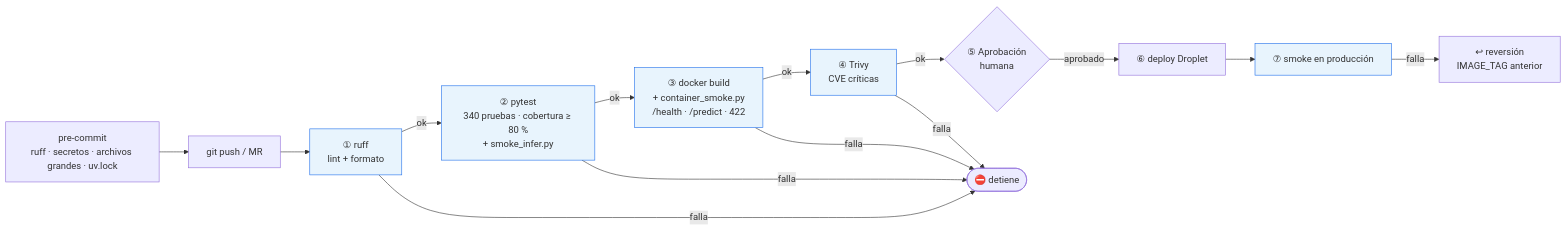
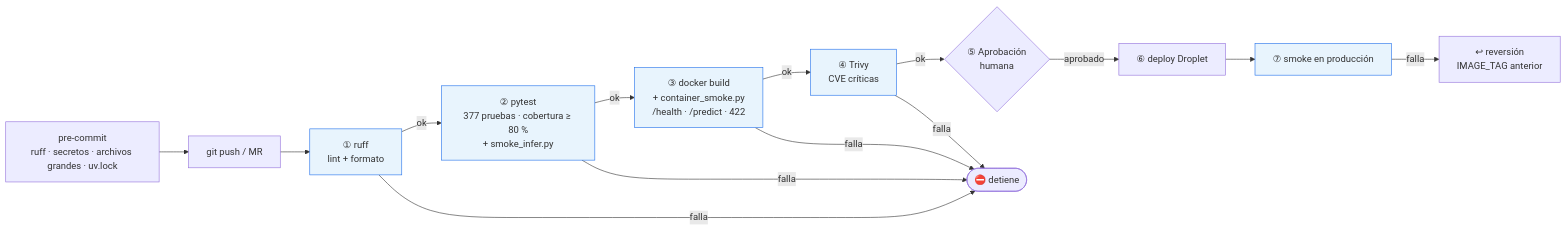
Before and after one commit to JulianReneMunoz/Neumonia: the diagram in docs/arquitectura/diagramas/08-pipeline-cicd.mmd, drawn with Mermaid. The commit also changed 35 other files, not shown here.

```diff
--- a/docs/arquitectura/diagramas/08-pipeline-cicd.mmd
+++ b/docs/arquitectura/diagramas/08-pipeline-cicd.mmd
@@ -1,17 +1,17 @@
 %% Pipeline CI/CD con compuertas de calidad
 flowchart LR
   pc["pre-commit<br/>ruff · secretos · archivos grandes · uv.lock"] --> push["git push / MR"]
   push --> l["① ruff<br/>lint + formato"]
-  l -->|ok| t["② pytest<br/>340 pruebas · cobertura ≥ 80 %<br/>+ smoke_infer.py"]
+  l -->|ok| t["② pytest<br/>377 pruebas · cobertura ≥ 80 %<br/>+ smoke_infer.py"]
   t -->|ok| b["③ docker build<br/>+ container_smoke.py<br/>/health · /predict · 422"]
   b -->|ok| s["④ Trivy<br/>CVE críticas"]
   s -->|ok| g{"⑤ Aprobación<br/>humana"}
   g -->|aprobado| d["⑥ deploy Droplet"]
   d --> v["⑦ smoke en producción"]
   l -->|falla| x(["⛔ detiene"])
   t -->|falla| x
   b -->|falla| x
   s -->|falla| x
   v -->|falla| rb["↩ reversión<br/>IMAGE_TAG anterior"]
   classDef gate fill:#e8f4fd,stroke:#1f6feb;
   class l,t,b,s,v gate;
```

*YOUR ASSIGNMENT*
Copy every line in the entries above that has the string "falla" in it.

*RESULT*
   l -->|falla| x(["⛔ detiene"])
   t -->|falla| x
   b -->|falla| x
   s -->|falla| x
   v -->|falla| rb["↩ reversión<br/>IMAGE_TAG anterior"]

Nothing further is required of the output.